Scan the records for "background". Report each line that includes it.

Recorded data
- - - - - - -

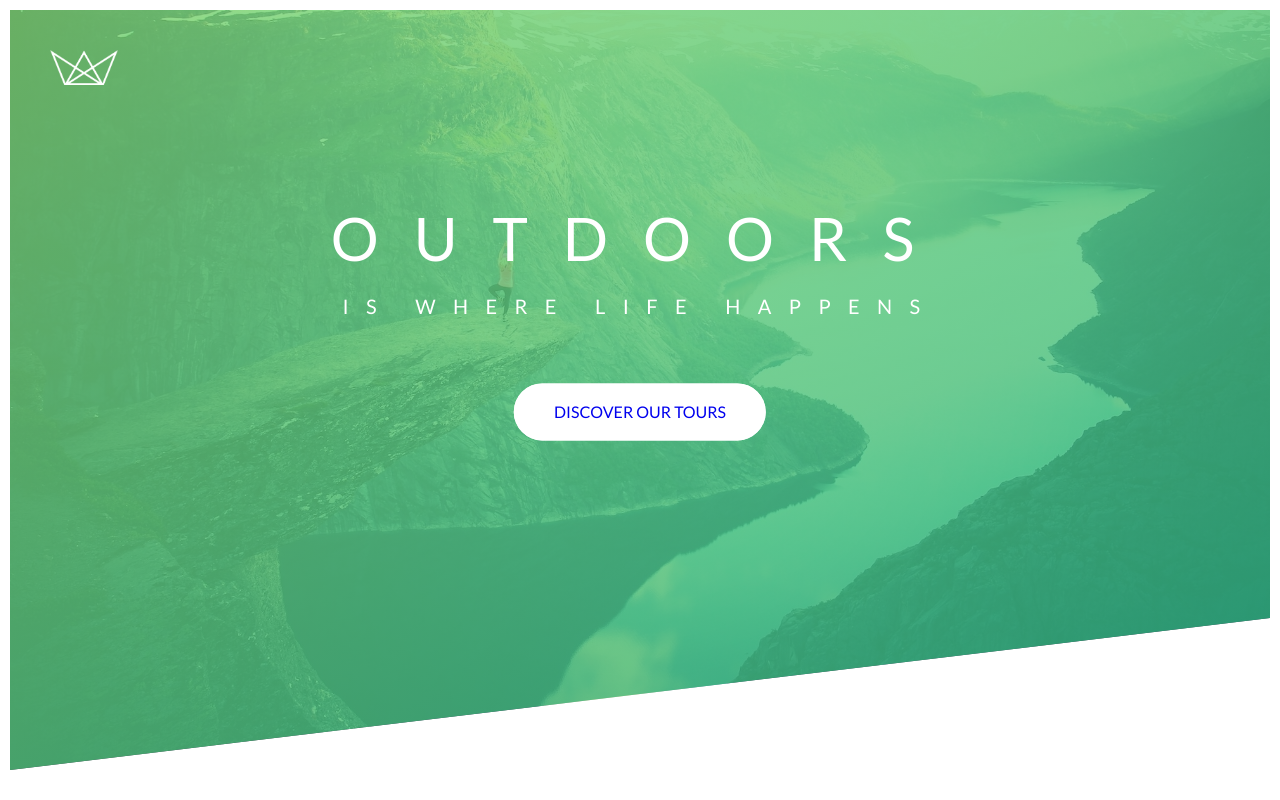
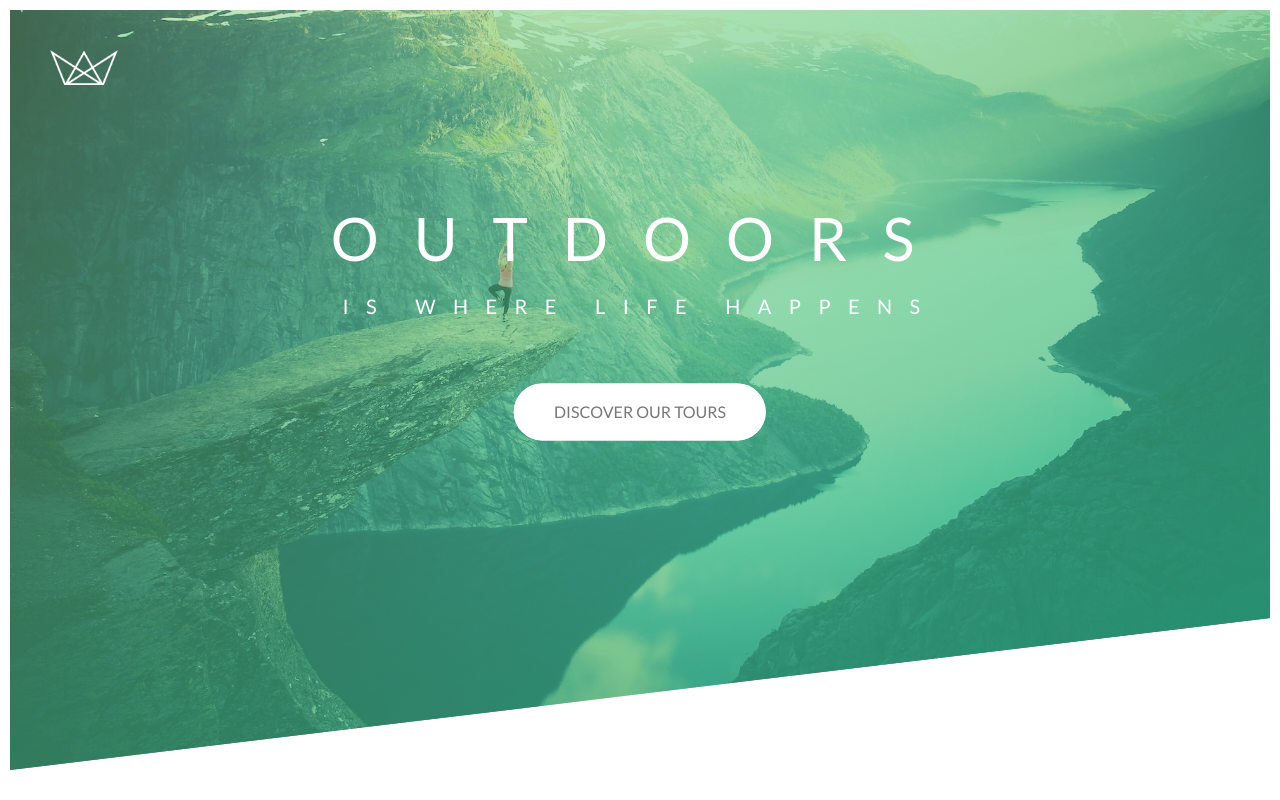
Before and after one commit to alessiojorge/advanced-css, a React (Create React App) app in the folder client/: page / in a window 1280 px wide. Built offline with nearby package versions, Linux system fonts and the light colour scheme.

Commit message:
converted all css to scss with 7-1 compliance

```diff
--- a/client/src/components/Header/Header.js
+++ b/client/src/components/Header/Header.js
@@ -1,26 +1,26 @@
 import React from 'react';
-import './Header.css';
+import './Header.scss';
 
 import { Button } from '../UI/index';
 
 const header = () => {
   return (
     <div className="header">
-      <div className="logo-box">
+      <div className="header__logo-box">
         <img
           src={require('../../assets/logo-white.png')}
           alt="Logo"
-          className="logo"
+          className="header__logo"
         />
       </div>
 
-      <div className="text-box">
+      <div className="header__text-box">
         <h1 className="header-primary">
-          <span className="header-primary-main">Outdoors</span>
-          <span className="header-primary-sub">is where life happens</span>
+          <span className="header-primary--main">Outdoors</span>
+          <span className="header-primary--sub">is where life happens</span>
         </h1>
 
-        <Button type="btn-white" href="#" text="Discover our tours" animated />
+        <Button type="btn--white" href="#" text="Discover our tours" animated />
       </div>
     </div>
   );
--- a/client/src/components/Header/Header.css
+++ b/client/src/components/Header/Header.scss
@@ -1,43 +1,44 @@
+@import '../../index.scss';
+
 .header {
   position: relative;
   height: 95vh;
   background-image: linear-gradient(
       to right bottom,
-      rgba(126, 213, 111, 0.8),
-      rgba(40, 180, 133, 0.8)
+      rgba($color-primary-light, 0.4),
+      rgba($color-primary-dark, 0.8)
     ),
     url(../../assets/hero.jpg);
   background-size: cover;
   background-position: top;
   clip-path: polygon(0 0, 100% 0, 100% 80%, 0 100%);
-}
 
-.logo-box {
+  &__logo-box {
     position: absolute;
     top: 4rem;
     left: 4rem;
   }
-
-.logo {
+  &__logo {
     height: 3.5rem;
   }
 
-.text-box {
+  &__text-box {
     position: absolute;
     top: 40%;
     left: 50%;
     transform: translate(-50%, -50%);
     text-align: center;
   }
+}
 
 .header-primary {
   color: white;
   text-transform: uppercase;
   margin-bottom: 6rem;
-  backface-visibility: hidden; /* Must add in container behind animation */
-}
+  backface-visibility: hidden;
+  /* Must add in container behind animation */
 
-.header-primary-main {
+  &--main {
     display: block;
     font-size: 6rem;
     font-weight: 400;
@@ -45,12 +46,13 @@
     animation: moveInLeft 1s ease-out;
   }
 
-.header-primary-sub {
+  &--sub {
     display: block;
     font-size: 2rem;
     font-weight: 400;
     letter-spacing: 1.74rem;
     animation: moveInRight 1s ease-out;
+  }
 }
 
 @keyframes moveInLeft {
--- a/client/src/components/UI/Button/Button.css
+++ /dev/null
@@ -1,69 +0,0 @@
-.btn:link,
-.btn:visited {
-  position: relative;
-  font-size: 1.6rem;
-  text-transform: uppercase;
-  text-decoration: none;
-  padding: 1.5rem 4rem;
-  border-radius: 10rem;
-  display: inline-block;
-  transition: all 0.2s;
-}
-
-.btn:hover {
-  transform: translateY(-3px);
-  box-shadow: 0 10px 20px rgba(0, 0, 0, 0.075);
-}
-
-.btn:active {
-  transform: translateY(-1px);
-  box-shadow: 0 5px 10px rgba(0, 0, 0, 0.1);
-}
-
-.btn-white {
-  background-color: white;
-  color: $color-grey-dark;
-}
-
-.btn::after {
-  position: absolute;
-  top: 0;
-  left: 0;
-  content: '';
-  display: inline-block;
-  height: 100%;
-  width: 100%;
-  border-radius: 10rem;
-  z-index: -1;
-  transition: all 0.4s;
-}
-
-.btn-white::after {
-  background-color: white;
-}
-
-.btn:hover::after {
-  transform: scaleX(1.3) scaleY(1.6);
-  opacity: 0;
-}
-
-.btn-animated {
-  animation: moveInBottom 0.5s ease-out 0.75s;
-  animation-fill-mode: backwards; /* Implies animation preset before render */
-}
-
-@keyframes moveInBottom {
-  0% {
-    opacity: 0;
-    transform: translateY(3rem);
-  }
-
-  80% {
-    transform: translateY(-1rem);
-  }
-
-  100% {
-    opacity: 1;
-    transform: translateY(0);
-  }
-}
--- a/client/src/components/UI/Button/Button.js
+++ b/client/src/components/UI/Button/Button.js
@@ -1,5 +1,5 @@
 import React from 'react';
-import './Button.css';
+import './Button.scss';
 
 import classnames from 'classnames';
 
@@ -7,7 +7,7 @@ const button = props => {
   return (
     <a
       className={classnames('btn', props.type, {
-        'btn-animated': props.animated
+        'btn--animated': props.animated
       })}
       href={props.href}
     >
--- /dev/null
+++ b/client/src/components/UI/Button/Button.scss
@@ -0,0 +1,73 @@
+@import '../../../index.scss';
+
+.btn {
+  &:link,
+  &:visited {
+    position: relative;
+    font-size: 1.6rem;
+    text-transform: uppercase;
+    text-decoration: none;
+    padding: 1.5rem 4rem;
+    border-radius: 10rem;
+    display: inline-block;
+    transition: all 0.2s;
+  }
+
+  &:hover {
+    transform: translateY(-3px);
+    box-shadow: 0 1rem 2rem rgba($color-black, 0.075);
+
+    &::after {
+      transform: scaleX(1.3) scaleY(1.6);
+      opacity: 0;
+    }
+  }
+
+  &:active {
+    transform: translateY(-1px);
+    box-shadow: 0 0.5rem 1rem rgba($color-black, 0.1);
+  }
+
+  &--white {
+    background-color: $color-white;
+    color: $color-grey-dark;
+
+    &::after {
+      background-color: white;
+    }
+  }
+
+  &::after {
+    position: absolute;
+    top: 0;
+    left: 0;
+    content: '';
+    display: inline-block;
+    height: 100%;
+    width: 100%;
+    border-radius: 10rem;
+    z-index: -1;
+    transition: all 0.4s;
+  }
+
+  &--animated {
+    animation: moveInBottom 0.5s ease-out 0.75s;
+    animation-fill-mode: backwards; /* Implies animation preset before render */
+  }
+}
+
+@keyframes moveInBottom {
+  0% {
+    opacity: 0;
+    transform: translateY(3rem);
+  }
+
+  80% {
+    transform: translateY(-1rem);
+  }
+
+  100% {
+    opacity: 1;
+    transform: translateY(0);
+  }
+}
--- a/client/src/container/App.js
+++ b/client/src/container/App.js
@@ -1,5 +1,5 @@
 import React, { Component } from 'react';
-import './App.css';
+import './App.scss';
 
 import { Header } from '../components/index';
 
--- a/client/src/index.css
+++ /dev/null
@@ -1,30 +0,0 @@
-@import url('https://fonts.googleapis.com/css?family=Lato:100,300,400,700,900');
-
-/* $color-primary: #55c57a;
-$color-primary-light: #7ed56f;
-$color-primary-dark: #28b485;
-
-$color-grey-dark: #777777; */
-
-*,
-*::before,
-*::after {
-  margin: 0;
-  padding: 0;
-  box-sizing: inherit;
-}
-
-html {
-  font-size: 62.5%;
-}
-
-body {
-  -webkit-font-smoothing: antialiased;
-  -moz-osx-font-smoothing: grayscale;
-  font-family: 'Lato', sans-serif;
-  font-weight: 400;
-  line-height: 1.7;
-  color: #777777;
-  padding: 1rem;
-  box-sizing: border-box;
-}
--- a/client/src/index.js
+++ b/client/src/index.js
@@ -1,6 +1,6 @@
 import React from 'react';
 import ReactDOM from 'react-dom';
-import './index.css';
+import './index.scss';
 import App from './container/App';
 import * as serviceWorker from './serviceWorker';
 
--- /dev/null
+++ b/client/src/index.scss
@@ -0,0 +1,32 @@
+@import url('https://fonts.googleapis.com/css?family=Lato:100,300,400,700,900');
+
+$color-primary: #55c57a;
+$color-primary-light: #7ed56f;
+$color-primary-dark: #28b485;
+
+$color-grey-dark: #777777;
+$color-white: #fff;
+$color-black: #000;
+
+*,
+*::before,
+*::after {
+  margin: 0;
+  padding: 0;
+  box-sizing: inherit;
+}
+
+html {
+  font-size: 62.5%;
+
+  body {
+    -webkit-font-smoothing: antialiased;
+    -moz-osx-font-smoothing: grayscale;
+    font-family: 'Lato', sans-serif;
+    font-weight: 400;
+    line-height: 1.7;
+    color: $color-grey-dark;
+    padding: 1rem;
+    box-sizing: border-box;
+  }
+}
```
Also changed, not shown: client/src/container/App.scss (renamed from client/src/container/App.css), 1 other file (tests, documents, lock files or other folders). Lines whose indentation alone changed are shown as unchanged.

- - - - - - -

- REPLY -
   background-image: linear-gradient(
   background-size: cover;
   background-position: top;
-  background-color: white;
-  background-color: white;
+    background-color: $color-white;
+      background-color: white;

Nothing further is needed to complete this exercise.